As a defender, Stones thinks differently. Standing at 6 feet 2 inches, Stones is built like the archetypal English centre-back fully capable of muscling an attacker off the ball and lamping a hopeful ball up-field. Of course, there are times when that may be the most sensible option and a player of Stones’s intelligence will know when to adopt such tactics, but whenever possible, Stones will make every effort to play out from the back and contribute to a fluent surge into the opposition’s territory. It’s an ideal he shares with his club manager Pep Guardiola who, unlike Roberto Martínez, encourages that style of play.
Speaking before the Everton defender had completed his £50m move to the Etihad Stadium in August, Guardiola said: “He [Stones] has the quality to create good build-up play and can play a forward pass. We need to create good build-up play with easy passes in midfield.” There’s a reason Guardiola sanctioned such a huge deal for the player.
The 22-year-old has been a regular fixture in City’s side so far this season and has stepped up as a leader in Vincent Kompany’s absence. There have been mistakes – the back-pass against Southampton gave his critics a huge piece of flesh to chomp on last month – but the maturity he has shown at such a young age in a team challenging on all fronts has been extraordinary. Here is a player redefining the responsibilities of a Premier League central defender at the age of 22 and it’s a feat that should be applauded rather than scrutinised.
Sam Wallace of the Telegraph chose to zoom in on the defender following England’s 3-0 World Cup qualifying win over Scotland on Friday night, commenting that watching Stones ‘can be an unnerving experience’. But it can also be a rewarding one. And more often than not, it’s an enjoyable one. Stones is a forward thinking player trying to play in the game in the way that Andrés Iniesta plays the game and that, quite frankly, is brilliant for English football. There’s no doubt that Stones has contributed significantly to the beautiful football Guardiola’s City have played this term.

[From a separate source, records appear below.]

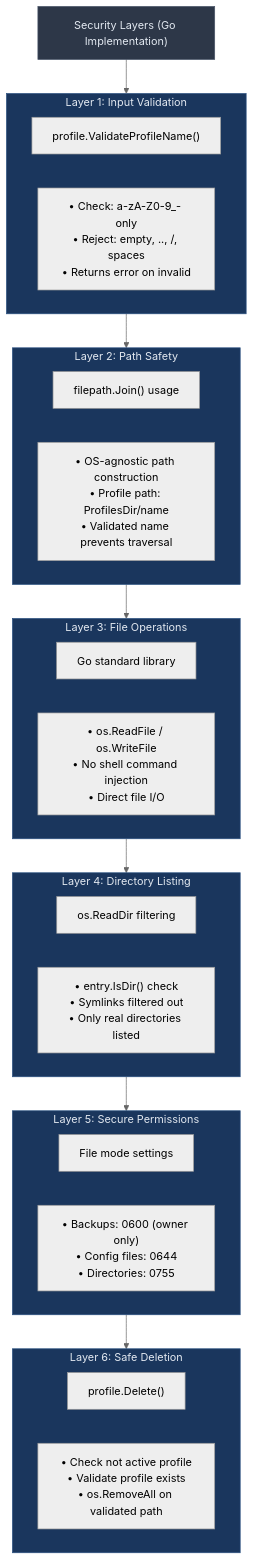
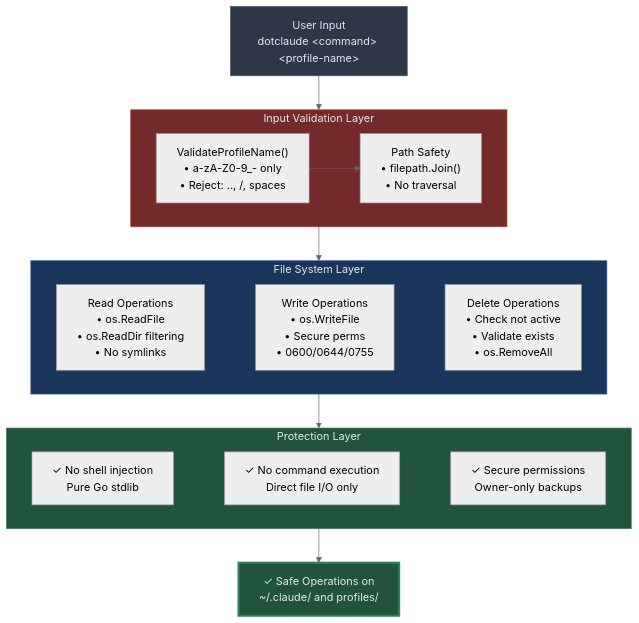
Before and after one commit to blackwell-systems/dotclaude: the fourth of 5 diagrams in docs/ARCHITECTURE.md, drawn with Mermaid (neutral theme). The commit also changed other lines of this file, not shown here.

First line of the commit message:
docs: Improve architecture diagram layouts

````diff
--- a/docs/ARCHITECTURE.md
+++ b/docs/ARCHITECTURE.md
@@ -172,44 +201,42 @@
 ```mermaid
-graph TB
-    title["Security Layers (Go Implementation)"]
+flowchart TB
+    user["User Input<br/>dotclaude &lt;command&gt; &lt;profile-name&gt;"]
 
-    subgraph layer1["Layer 1: Input Validation"]
-        l1_func["profile.ValidateProfileName()"]
-        l1_rules["• Check: a-zA-Z0-9_- only<br/>• Reject: empty, .., /, spaces<br/>• Returns error on invalid"]
+    subgraph input_layer["Input Validation Layer"]
+        direction LR
+        validate["ValidateProfileName()<br/>• a-zA-Z0-9_- only<br/>• Reject: .., /, spaces"]
+        sanitize["Path Safety<br/>• filepath.Join()<br/>• No traversal"]
+
+        validate --> sanitize
     end
 
-    subgraph layer2["Layer 2: Path Safety"]
-        l2_func["filepath.Join() usage"]
-        l2_rules["• OS-agnostic path construction<br/>• Profile path: ProfilesDir/name<br/>• Validated name prevents traversal"]
+    subgraph file_layer["File System Layer"]
+        direction LR
+        read["Read Operations<br/>• os.ReadFile<br/>• os.ReadDir filtering<br/>• No symlinks"]
+        write["Write Operations<br/>• os.WriteFile<br/>• Secure perms<br/>• 0600/0644/0755"]
+        delete["Delete Operations<br/>• Check not active<br/>• Validate exists<br/>• os.RemoveAll"]
+
+        read ~~~ write ~~~ delete
     end
 
-    subgraph layer3["Layer 3: File Operations"]
-        l3_func["Go standard library"]
-        l3_rules["• os.ReadFile / os.WriteFile<br/>• No shell command injection<br/>• Direct file I/O"]
+    subgraph protection["Protection Layer"]
+        no_shell["✓ No shell injection<br/>Pure Go stdlib"]
+        no_exec["✓ No command execution<br/>Direct file I/O only"]
+        perms["✓ Secure permissions<br/>Owner-only backups"]
+
+        no_shell ~~~ no_exec ~~~ perms
     end
 
-    subgraph layer4["Layer 4: Directory Listing"]
-        l4_func["os.ReadDir filtering"]
-        l4_rules["• entry.IsDir() check<br/>• Symlinks filtered out<br/>• Only real directories listed"]
-    end
+    safe["✓ Safe Operations on<br/>~/.claude/ and profiles/"]
 
-    subgraph layer5["Layer 5: Secure Permissions"]
-        l5_func["File mode settings"]
-        l5_rules["• Backups: 0600 (owner only)<br/>• Config files: 0644<br/>• Directories: 0755"]
-    end
+    user --> input_layer
+    input_layer --> file_layer
+    file_layer --> protection
+    protection --> safe
 
-    subgraph layer6["Layer 6: Safe Deletion"]
-        l6_func["profile.Delete()"]
-        l6_rules["• Check not active profile<br/>• Validate profile exists<br/>• os.RemoveAll on validated path"]
-    end
-
-    title --> layer1 --> layer2 --> layer3 --> layer4 --> layer5 --> layer6
-
-    style title fill:#2d3748,stroke:#4a5568,color:#e2e8f0
-    style layer1 fill:#1a365d,stroke:#2c5282,color:#e2e8f0
-    style layer2 fill:#1a365d,stroke:#2c5282,color:#e2e8f0
-    style layer3 fill:#1a365d,stroke:#2c5282,color:#e2e8f0
-    style layer4 fill:#1a365d,stroke:#2c5282,color:#e2e8f0
-    style layer5 fill:#1a365d,stroke:#2c5282,color:#e2e8f0
-    style layer6 fill:#1a365d,stroke:#2c5282,color:#e2e8f0
+    style user fill:#2d3748,stroke:#4a5568,color:#e2e8f0
+    style input_layer fill:#742a2a,stroke:#c53030,color:#e2e8f0
+    style file_layer fill:#1a365d,stroke:#2c5282,color:#e2e8f0
+    style protection fill:#22543d,stroke:#2f855a,color:#e2e8f0
+    style safe fill:#22543d,stroke:#2f855a,color:#e2e8f0,stroke-width:3px
 ```
````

There’s a reason the best receive the most criticism and that’s because their ideas do not conform to those of the majority whose mistakes are camouflaged by the sheep around them. After all, there are safety in numbers. Choose to stand out and you are alone, a target board for constant critique. But when tempers have calmed and the red mist has settled, very few would argue against the fact that Manchester City and the England national team are in possession of an incredible talent.